Author: Richard Dilks, Chief Executive, CoMoUK
As e-scooters continue to gain popularity worldwide, the UK lags behind with only limited trials approved in select areas.
While over 100 cities across Europe, North America, and Asia have already legalised their use, it’s disappointing that the UK is yet to fully embrace this new form of micromobility.
It’s been more than a year since the government promised to introduce a new regulatory framework.
With the King’s Speech on 7 November, it’s high time ministers stopped delaying and caught up with the rest of the world.
Collaborative Mobility UK (CoMoUK), the national body for shared transport, has studied the impact of the 31 shared e-scooter trials in England.
Our research underscores the remarkable popularity of e-scooters, with sustained high demand, all while being operated sustainably without taxpayer subsidies.
In fact, the number of participants has reached 2.3 million, and the number of rides has exceeded 34 million. Despite concerns about safety, the number of serious incidents has remained low, with only one serious injury per 500,000 trips.
It’s worth noting that the majority of collisions involving e-scooters involve privately-owned, unregulated vehicles. Therefore, it’s crucial that the government moves forward with plans to legalise e-scooters to ensure their safe and responsible use.
While the government has expressed its intention to create a new powered light vehicle class that would legalise e-scooters, it has yet to take concrete steps to make this a reality.

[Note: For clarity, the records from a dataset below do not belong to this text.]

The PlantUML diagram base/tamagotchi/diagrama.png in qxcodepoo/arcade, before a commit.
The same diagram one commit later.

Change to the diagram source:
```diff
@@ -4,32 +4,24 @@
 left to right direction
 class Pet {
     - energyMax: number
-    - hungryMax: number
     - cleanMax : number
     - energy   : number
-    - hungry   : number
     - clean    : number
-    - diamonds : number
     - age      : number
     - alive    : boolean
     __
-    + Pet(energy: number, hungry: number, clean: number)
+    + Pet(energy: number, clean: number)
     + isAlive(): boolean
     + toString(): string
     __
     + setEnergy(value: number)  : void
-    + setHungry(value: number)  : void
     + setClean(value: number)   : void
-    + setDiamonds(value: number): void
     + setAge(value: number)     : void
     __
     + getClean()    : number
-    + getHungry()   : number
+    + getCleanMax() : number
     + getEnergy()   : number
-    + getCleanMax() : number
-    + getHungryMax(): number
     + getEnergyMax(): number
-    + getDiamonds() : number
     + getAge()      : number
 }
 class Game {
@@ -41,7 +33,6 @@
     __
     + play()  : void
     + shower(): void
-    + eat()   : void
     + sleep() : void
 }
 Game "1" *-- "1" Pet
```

This is particularly disappointing given the valuable contribution that e-scooters could make to decarbonisation, inclusion, and enjoyment in transport.
The current e-scooter trials, deeply integrated into local transport systems, are set to end in May next year.
However, uncertainty looms regarding their future, alongside the presence of an estimated 750,000 privately owned, unregulated e-scooters on UK roads.
As transport emissions remain the largest source of emissions, government action is needed to capitalise on the popularity of e-scooters and address this issue head-on in November’s King Speech.
Another extension of shared e-scooter trials does not address private e-scooters. These private vehicles are unlikely to undergo regular maintenance by trained professionals or have government-mandated safety features.
We have provided several recommendations to ministers, including new legislation with defined vehicle standards such as speed limits and age requirements.
There is also a need for better communication from the government and local authorities to emphasise that privately-owned e-scooters are not lawful on public highways.
One crucial step is to run an awareness campaign highlighting the difference between the safe and legal use of e-scooters in trials and the illegal and unsafe use of private e-scooters.
This will help clear up any confusion among the public and prevent negative perceptions of e-scooters.
Furthermore, more parking infrastructure for e-scooters is required, even if it means repurposing space from private cars.
Legalising and regulating e-scooters will not only help reduce emissions and promote sustainable transport but also provide a convenient and affordable transport option for many struggling with the cost-of-living crisis.
We know from our research in other forms of shared transport that people use a range of options alongside shared transport modes, and this is how we need to view e-scooters, as another item on the sustainable transport menu.
We cannot afford to be left behind as the rest of the world embraces this new mode of transport. The time to act is now.